item Wang, Thomas - Tom

Submitted to: PLoS One
Publication Type: Peer Reviewed Journal
Publication Acceptance Date: 3/30/2017
Publication Date: 4/17/2017
Citation: Huang, H, Roh, J., Davis, C., Wang, T.T. 2017. An improved method to quantitate mature plant microRNA in biological matrices using periodate treatment and internal control. PLoS One. 12(4):e0175429. doi: 10.1371/journal.pone.0175429.

Interpretive Summary: MicroRNAs (miRNAs) universally exist in microorganisms, plants and animals, and appear to modulate a wide range of critical biological processes. Previous research reported the uptake of exogenous dietary small RNAs into mammalian circulation and cross-kingdom regulation of gene expression in mammalian organs, however, other studies were unable to confirm such findings. One of the critical issues is our ability to assess and distinguish the origin of miRNAs. Although periodate oxidation has been used to differentiate mammalian and plant miRNAs, validation of treatment efficiency and inclusion of proper controls for this method were lacking in previous studies. This study aimed to address: 1) the efficiency of periodate treatment in plant or mammalian RNA matrices, and 2) the necessity of inclusion of internal controls. We found that overloading the reaction system with high concentration of RNA resulted in incomplete oxidation of unmethylated miRNA. We designed and tested spike-in synthetic miRNAs in various plant and mammalian matrices and showed that they can be used as control for the completion of periodate oxidation. The abundant miRNAs from soy and corn were analyzed in the plasma, liver, and fecal samples of C57BL/6 mice fed with a corn and soy based chow diet using our improved methodology. We did not detect plant miRNAs in the mouse plasma or liver samples. In summary, an improved methodology was developed for plant miRNA detection that appears to work well in different sample matrices. This information will allow basic and translational scientists to improve on their techniques of miRNA determination of plant-derived food and result in more accurate results.

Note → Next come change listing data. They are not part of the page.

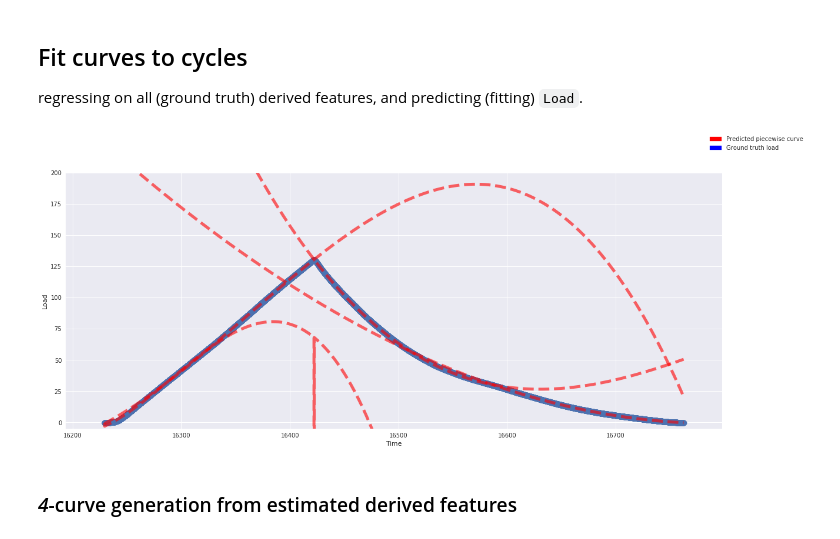
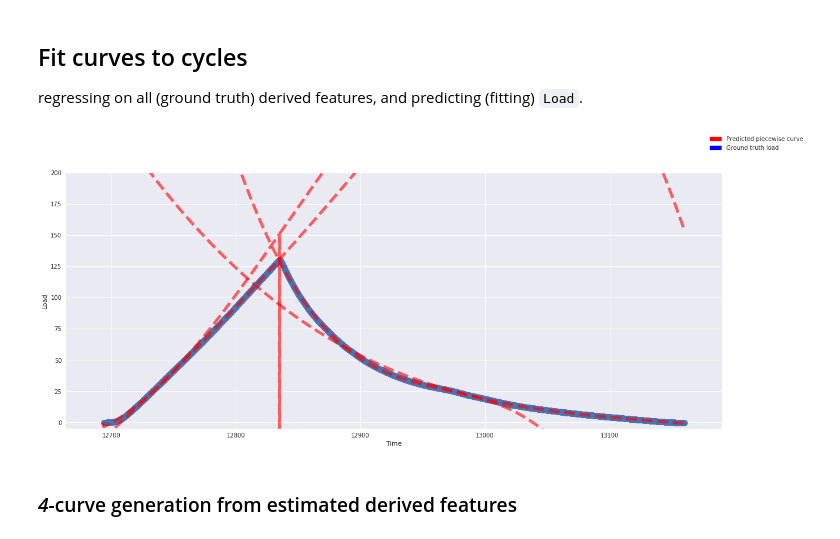
Before and after one commit to Columbia-Creative-Machines-Lab/muscle-prediction, a Jupyter notebook: regression/regression-tuned.ipynb, the cells around one changed output. Cells and saved outputs as stored; diff of their text form; code cells hidden in the pictures.

Commit message:
fix broken cycle

```diff
--- a/regression/regression-tuned.ipynb
+++ b/regression/regression-tuned.ipynb
@@ -126,7 +126,7 @@ def cycle_ridge(X, y):
     steps = [('poly', PolynomialFeatures()), ('reg', Ridge())]
     ests = [Pipeline(steps) for i in range(4)]
     gcvs, limits = [], [0, h2-h1, h3-h1, h4-h1]
-    param_grid = dict(poly__degree=[3, 5],
+    param_grid = dict(poly__degree=[3],
                       reg__alpha=np.linspace(0.1, 10.0, 10))
 
     for i, est in enumerate(ests):
@@ -134,23 +134,23 @@ def cycle_ridge(X, y):
         gcvs.append(cv.fit(curves[i], targets[i]).best_estimator_)
     return gcvs, limits
 # %%
-cycle = df[df.Cycle==47]
+cycle = df[df.Cycle==40]
 sani_cycle = cycle.drop(['Load', 'Datetime'], axis=1).fillna(0) #TEMP
 ests, limits = cycle_ridge(cycle.drop('Load', axis=1), cycle.Load)
 # %%
 import matplotlib.patches as mpatches
 fig, axes = plt.subplots(figsize=(20, 8))
 plt.ylim(-5,200)
-sns.regplot('Time', 'Load', cycle, fit_reg=False, scatter_kws={"alpha":0.9,"s":100})
+sns.regplot('Time', 'Load', cycle, fit_reg=False, scatter_kws={"alpha":0.7, "s":100})
 for est in range(4):
     pred = ests[est].predict(sani_cycle)
     axes.plot(sani_cycle.Time, pred, linewidth=5, linestyle='--', alpha=0.6, c='r')
 
 red_patch = mpatches.Patch(color='blue', label='Ground truth load')
 blue_patch = mpatches.Patch(color='red', label='Predicted piecewise curve')
 fig.legend(handles=[blue_patch, red_patch])
 fig.show()
 # %% [output]
-[figure, old version]
+[figure, new version]
 # %% [markdown]
 ### _4_-curve generation from estimated derived features
```
Also changed, not shown: parts of 12 cells of this notebook.
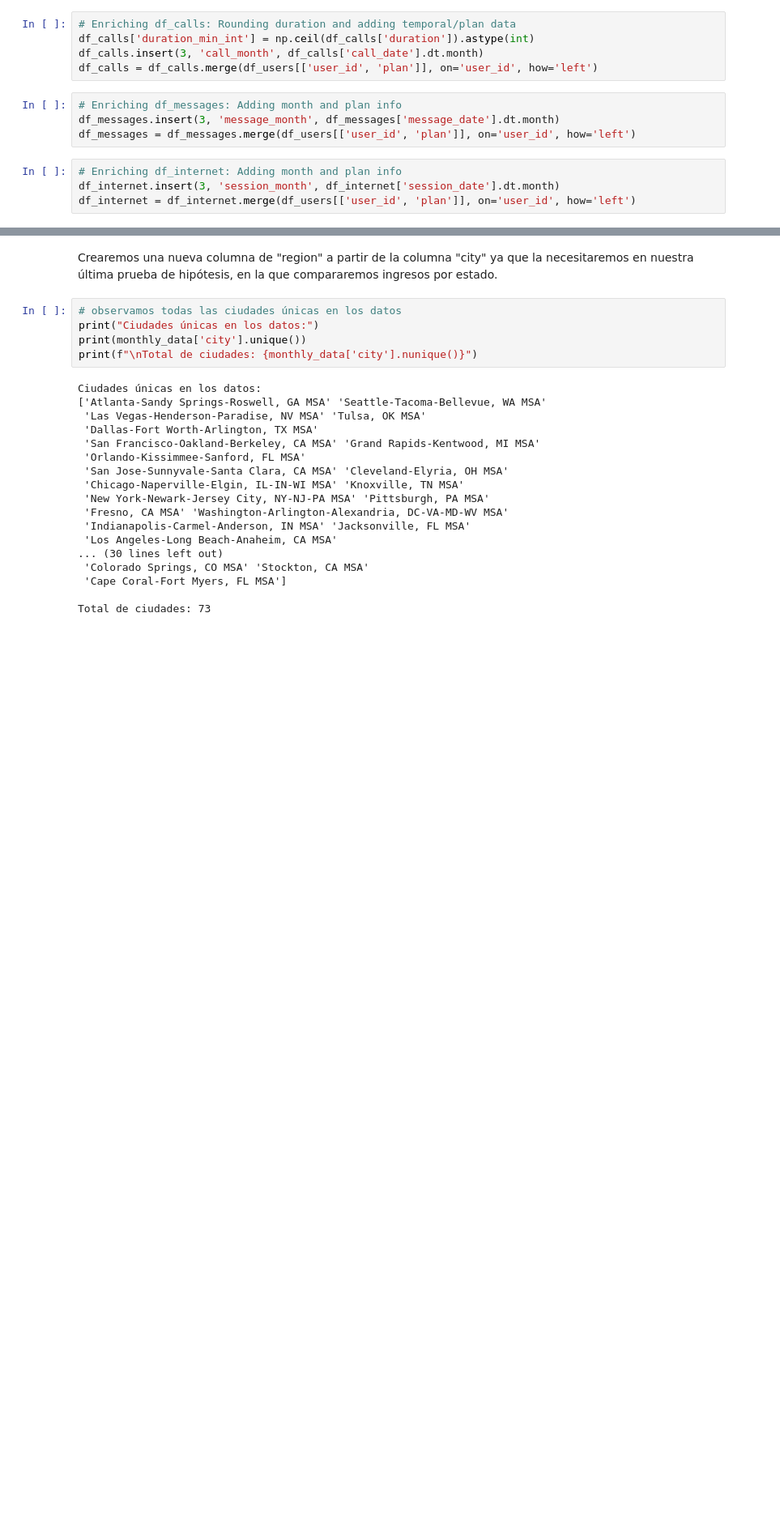
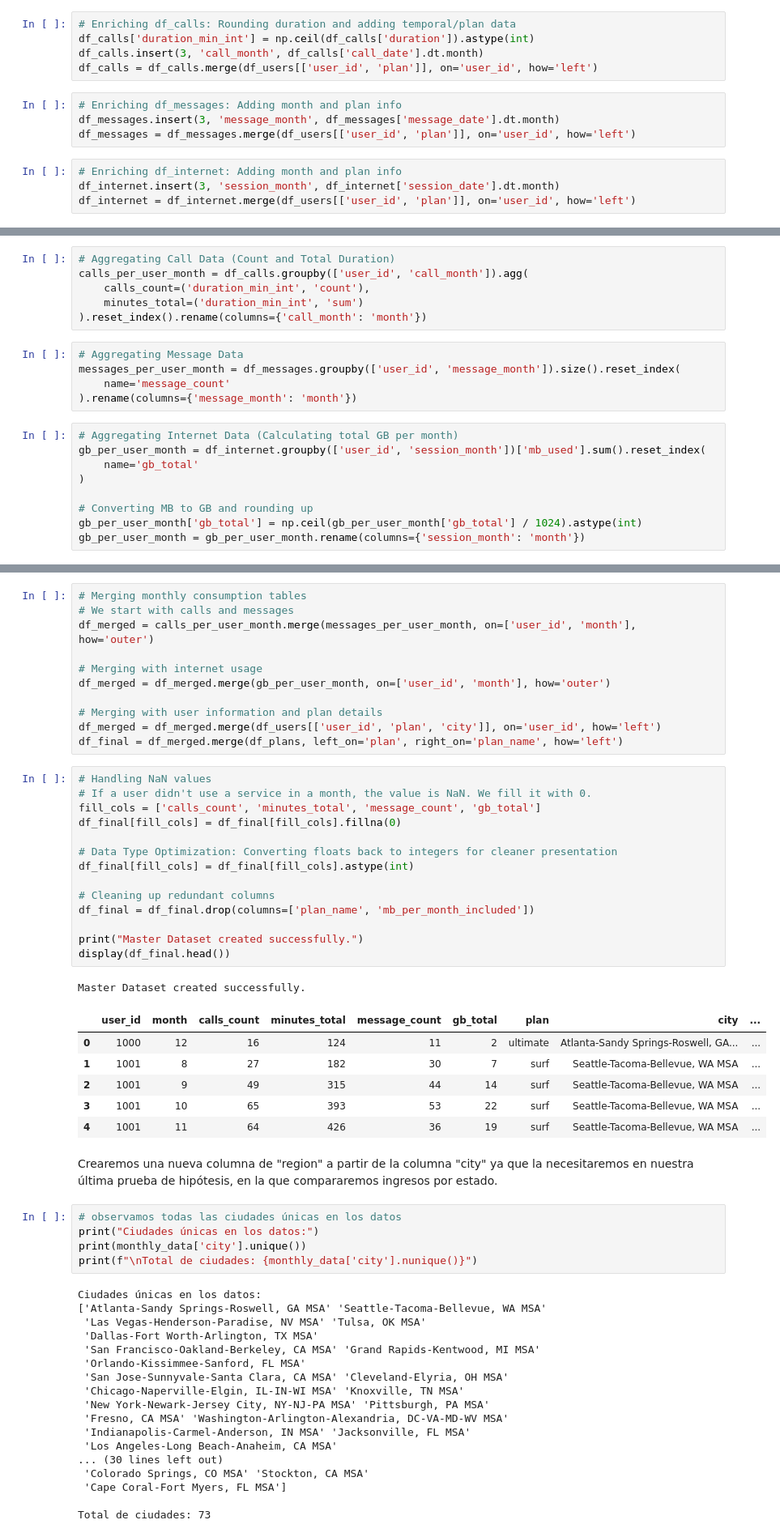
Before and after one commit to fiorellatrigo/estudio_clientes_telefonia, a Jupyter notebook: notebooks/megaline_consumer_behavior_analysis.ipynb, the cells around one changed output, grey strips where cells are left out. Shown at 81% size. Saved outputs shown, nothing was run; the diff lists cells and outputs as text; blank space fills up the shorter version.

Commit message:
mega dataset created

```diff
--- a/notebooks/megaline_consumer_behavior_analysis.ipynb
+++ b/notebooks/megaline_consumer_behavior_analysis.ipynb
@@ -301,0 +118,20 @@ monthly_data = monthly_data.merge(df_plans,
+# %%
+# Aggregating Call Data (Count and Total Duration)
+calls_per_user_month = df_calls.groupby(['user_id', 'call_month']).agg(
+    calls_count=('duration_min_int', 'count'),
+    minutes_total=('duration_min_int', 'sum')
+).reset_index().rename(columns={'call_month': 'month'})
+# %%
+# Aggregating Message Data
+messages_per_user_month = df_messages.groupby(['user_id', 'message_month']).size().reset_index(
+    name='message_count'
+).rename(columns={'message_month': 'month'})
+# %%
+# Aggregating Internet Data (Calculating total GB per month)
+gb_per_user_month = df_internet.groupby(['user_id', 'session_month'])['mb_used'].sum().reset_index(
+    name='gb_total'
+)
+
+# Converting MB to GB and rounding up
+gb_per_user_month['gb_total'] = np.ceil(gb_per_user_month['gb_total'] / 1024).astype(int)
+gb_per_user_month = gb_per_user_month.rename(columns={'session_month': 'month'})
@@ -302,3 +155,36 @@ monthly_data = monthly_data.merge(df_plans,
+# %%
+# Merging monthly consumption tables
+# We start with calls and messages
+df_merged = calls_per_user_month.merge(messages_per_user_month, on=['user_id', 'month'], how='outer')
+
+# Merging with internet usage
+df_merged = df_merged.merge(gb_per_user_month, on=['user_id', 'month'], how='outer')
+
+# Merging with user information and plan details
+df_merged = df_merged.merge(df_users[['user_id', 'plan', 'city']], on='user_id', how='left')
+df_final = df_merged.merge(df_plans, left_on='plan', right_on='plan_name', how='left')
+# %%
+# Handling NaN values
+# If a user didn't use a service in a month, the value is NaN. We fill it with 0.
+fill_cols = ['calls_count', 'minutes_total', 'message_count', 'gb_total']
+df_final[fill_cols] = df_final[fill_cols].fillna(0)
+
+# Data Type Optimization: Converting floats back to integers for cleaner presentation
+df_final[fill_cols] = df_final[fill_cols].astype(int)
+
+# Cleaning up redundant columns
+df_final = df_final.drop(columns=['plan_name', 'mb_per_month_included'])
+
+print("Master Dataset created successfully.")
+display(df_final.head())
+# %% [output]
+Master Dataset created successfully.
+|  | user_id | month | calls_count | minutes_total | message_count | gb_total | plan | city | ... |
+| 0 | 1000 | 12 | 16 | 124 | 11 | 2 | ultimate | Atlanta-Sandy Springs-Roswell, GA... | ... |
+| 1 | 1001 | 8 | 27 | 182 | 30 | 7 | surf | Seattle-Tacoma-Bellevue, WA MSA | ... |
+| 2 | 1001 | 9 | 49 | 315 | 44 | 14 | surf | Seattle-Tacoma-Bellevue, WA MSA | ... |
+| 3 | 1001 | 10 | 65 | 393 | 53 | 22 | surf | Seattle-Tacoma-Bellevue, WA MSA | ... |
+| 4 | 1001 | 11 | 64 | 426 | 36 | 19 | surf | Seattle-Tacoma-Bellevue, WA MSA | ... |
 # %% [markdown]
 Crearemos una nueva columna de "region" a partir de la columna "city" ya que la necesitaremos en nuestra última prueba de hipótesis, en la que compararemos ingresos por estado.
 # %%
```
Also changed, not shown: parts of 16 cells of this notebook.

Technical Abstract: MicroRNAs (miRNAs) ubiquitously exist in microorganisms, plants and animals, and appear to modulate a wide range of critical biological processes. However, no definitive conclusion has been reached regarding the uptake of exogenous dietary small RNAs into mammalian circulation and organs and cross-kingdom regulation. One of the critical issues is our ability to assess and distinguish the origin of miRNAs. Although periodate oxidation has been used to differentiate mammalian and plant miRNAs, validation of treatment efficiency and inclusion of proper controls for this method were lacking in previous studies. This study aimed to address: 1) the efficiency of periodate treatment in plant or mammalian RNA matrices, and 2) the necessity of inclusion of internal controls. We found that overloading the reaction system with a high concentration of RNA resulted in incomplete oxidation of unmethylated miRNA. We designed and tested spike-in synthetic miRNAs in various plant and mammalian matrices and showed that they can be used as control for the completion of periodate oxidation. The abundant miRNAs from soy and corn were analyzed in the plasma, liver, and fecal samples of C57BL/6 mice fed with a corn and soy based chow diet using our improved methodology. We did not detect plant miRNAs in the mouse plasma or liver samples. In summary, an improved methodology was developed for plant miRNA detection that appears to work well in different sample matrices.